A candidate minimal sensor set would be the spacecraft’s own solar panels. As all satellites require electrical power, they already have solar panels. Thus, no additional components are being added to the spacecraft, and no additional mass, volume or power budget is being used. From differential solar panel currents, an estimate of the solar vector can be obtained, and this can be used to perform attitude determination.
|O/OREOS - NASA Ames Research Center||RAX-1 - University of Michigan|
Attitude determination can still be performed on a nano satellite using only a measurement of the solar vector, but an estimator that incorporates an accurate spacecraft attitude dynamics model is required. The same low mass and power budgets that negate the use of high performance attitude sensors also encourage the use of passive magnetic stabilization systems in nano satellites.
When the magnetic components are installed in a spacecraft the magnetic properties will change due to interactions both with similar material installed in close proximity, and also to other spacecraft components. Prelaunch testing in the laboratory of a complete system is hampered by the very small torques produced, and the difficulty in maintaining a magnetically clean environment. The differences between laboratory measured properties and the effective installed properties have been substantial enough to cause problems with attitude determination, with previous nano satellite missions observing disagreements between pre-launch simulations and observed attitude profiles. In many cases, the observed bus measurements cannot be reproduced using the pre-launch dynamics model, as demonstrated in the figure below, which compares bus solar data to that derived from simulation.
Mismatch between observed data and simulated data - attributed to poor dynamics model
The errors in the assumed dynamics model mean that attitude estimation cannot be performed, either using batch or recursive methods.
|Batch Attitude Estimation Error||Recursive Attitude Estimation Error|
Before attitude estimation can be performed using only an estimate of the solar vector, the attitude dynamics must be calibrated.
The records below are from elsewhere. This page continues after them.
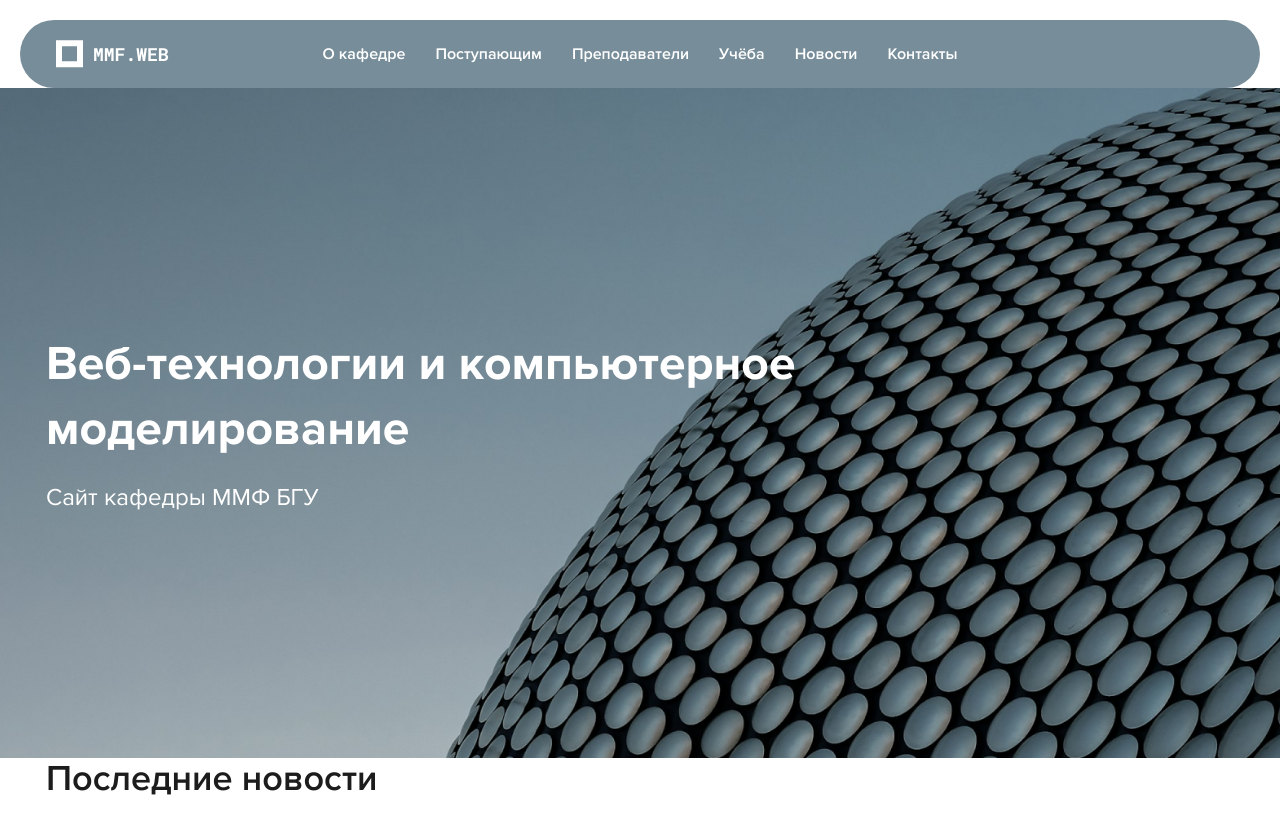
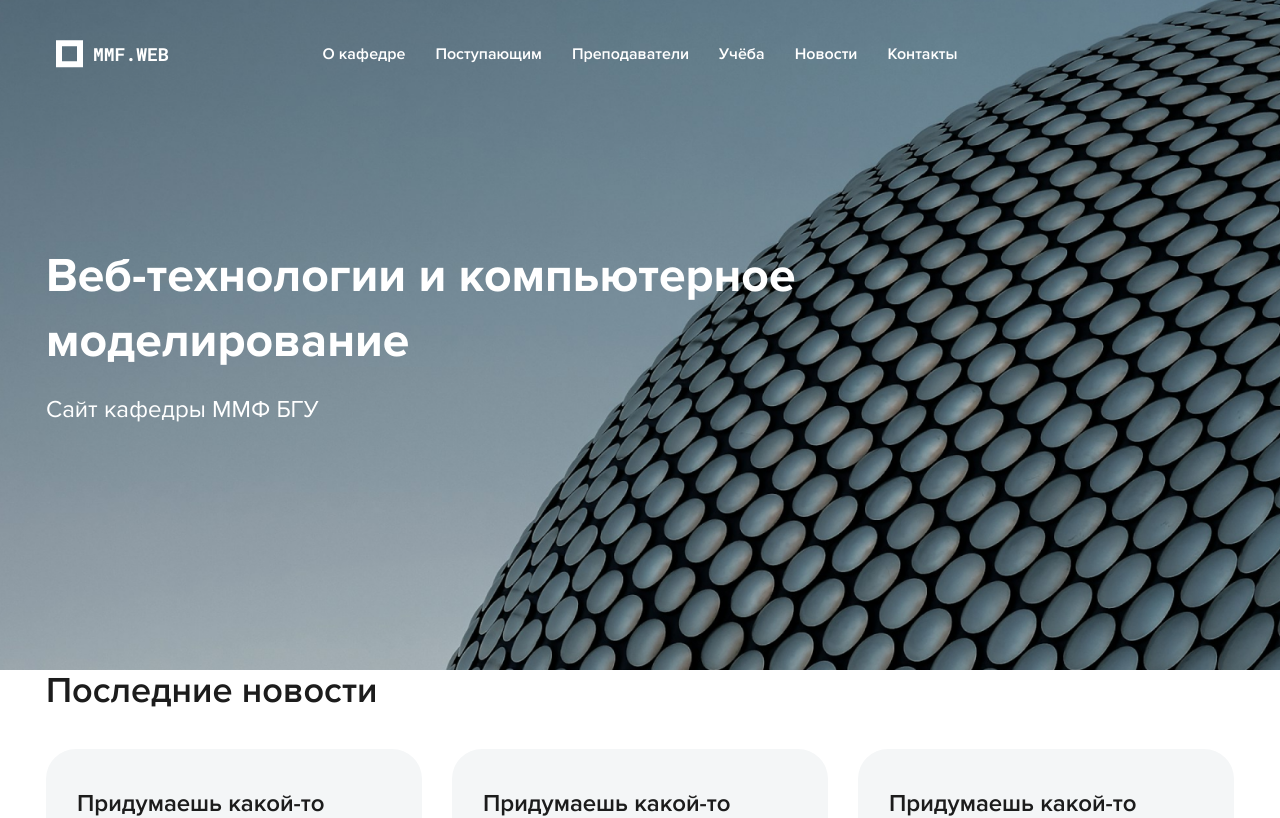
Before and after one commit to soloVlad/department-client, a React (Vite) app: page / in a window 1280 px wide. Shown: the top 818 px of the page. Built offline with nearby package versions, Linux system fonts and the light colour scheme.

Commit message:
feat: spread one bg image across header and first block in HomePage

```diff
--- a/src/components/Header/Header.module.css
+++ b/src/components/Header/Header.module.css
@@ -1,5 +1,14 @@
 .headerAppContainer {
   padding-top: 20px;
+  width: 100%;
+}
+
+.headerAppContainerHomePage {
+  position: absolute;
+
+  & .header {
+    background-color: transparent;
+  }
 }
 
 .header {
--- a/src/components/Header/Header.tsx
+++ b/src/components/Header/Header.tsx
@@ -1,5 +1,7 @@
 import type { FC } from "react";
+import { useLocation } from "react-router-dom";
 import { Box, Container } from "@mantine/core";
+import clsx from "clsx";
 
 import { Routes } from "@/router";
 
@@ -8,8 +10,16 @@ import { AppContainer, Logo, Navigation } from "@/components";
 import classes from "./Header.module.css";
 
 const Header: FC = () => {
+	const location = useLocation();
+
+	const isHomePage = location.pathname === Routes.HOME;
+
 	return (
-		<AppContainer className={classes.headerAppContainer}>
+		<AppContainer
+			className={clsx(classes.headerAppContainer, {
+				[classes.headerAppContainerHomePage]: isHomePage,
+			})}
+		>
 			<header className={classes.header}>
 				<Container className={classes.headerContainer}>
 					<Logo className={classes.growable} href={Routes.HOME} />
```
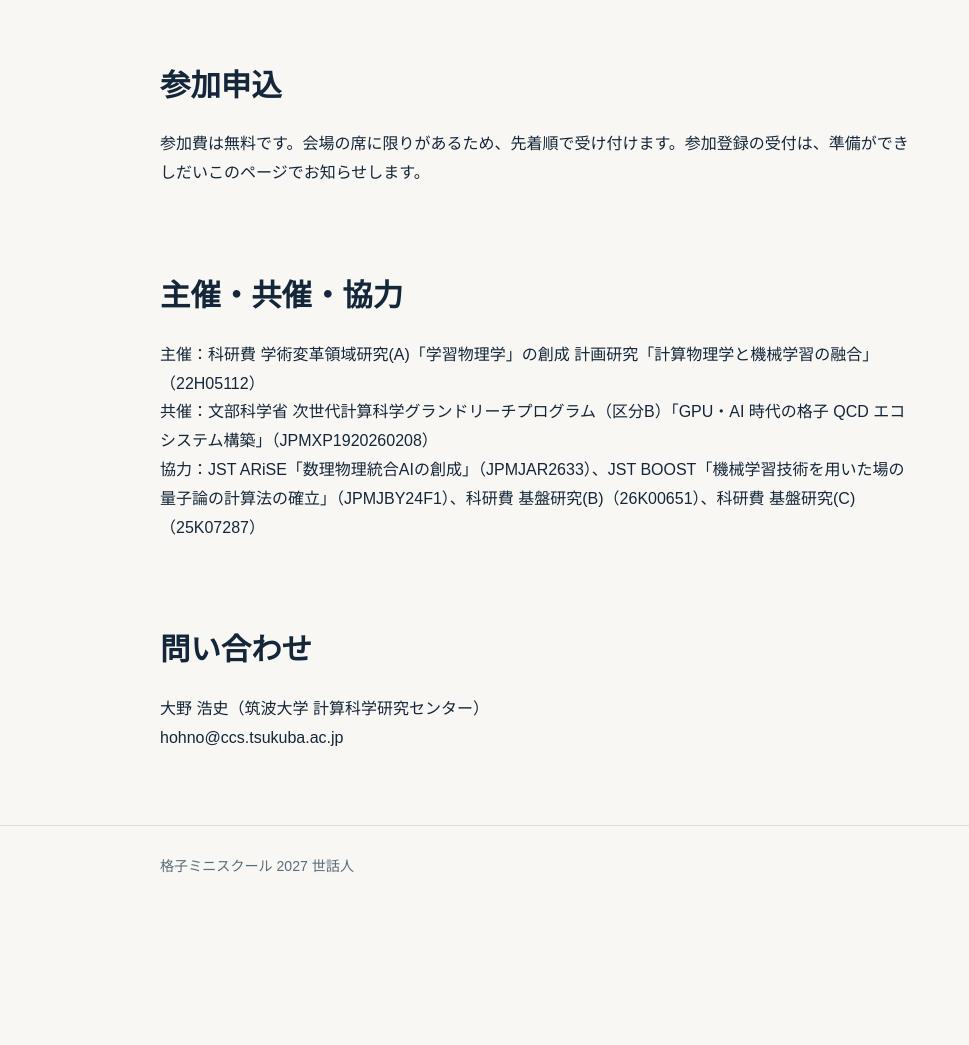
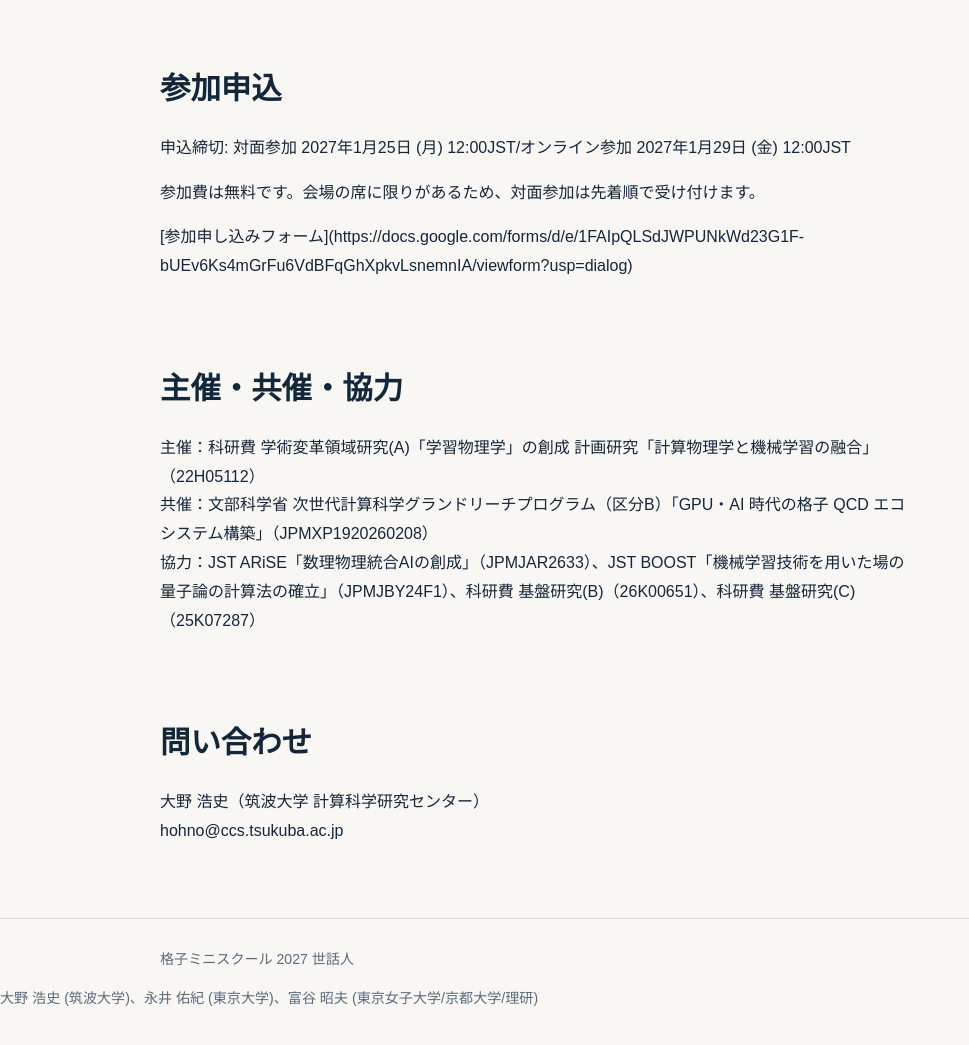
Before and after one commit to akio-tomiya/lattice-school-2027, a plain HTML site: page index.html in a window 1280 px wide. Shown: the part 1589-2634 px from the top of the page, without its empty margins (0-969 px from the left). Before the commit the page ends 2508 px from the top, so only its background shows below. Drawn offline with Linux system fonts and the light colour scheme.

Commit message:
Update index.html

```diff
--- a/index.html
+++ b/index.html
@@ -82,7 +82,8 @@
         <div>
           <p class="label">参加</p>
           <p class="big">無料・要申込</p>
-          <p class="small">定員に限りがあるため先着順</p>
+          <p class="big">対面とオンラインのハイブリッド</p>
+          <p class="small">会場の席に限りがあるため対面参加は先着順</p>
         </div>
       </div>
 
@@ -113,7 +114,9 @@
 
       <section id="register">
         <h2>参加申込</h2>
-        <p>参加費は無料です。会場の席に限りがあるため、先着順で受け付けます。参加登録の受付は、準備ができしだいこのページでお知らせします。</p>
+        <p>申込締切: 対面参加 2027年1月25日 (月) 12:00JST/オンライン参加 2027年1月29日 (金) 12:00JST<p>
+        <p>参加費は無料です。会場の席に限りがあるため、対面参加は先着順で受け付けます。</p>
+        <p>[参加申し込みフォーム](https://docs.google.com/forms/d/e/1FAIpQLSdJWPUNkWd23G1F-bUEv6Ks4mGrFu6VdBFqGhXpkvLsnemnIA/viewform?usp=dialog)
       </section>
 
       <section id="organizers">
@@ -131,6 +134,7 @@
 
     <footer>
       <div class="wrap">格子ミニスクール 2027 世話人</div>
+      <p>大野 浩史 (筑波大学)、永井 佑紀 (東京大学)、富谷 昭夫 (東京女子大学/京都大学/理研)</p>
     </footer>
   </body>
 </html>
```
This will be done using actual flight data. As attitude dynamics are non linear and non convex, estimation will be performed using a batch method that has at its core a non-convex optimization.
Last modified Fri, 22 Nov, 2013 at 10:20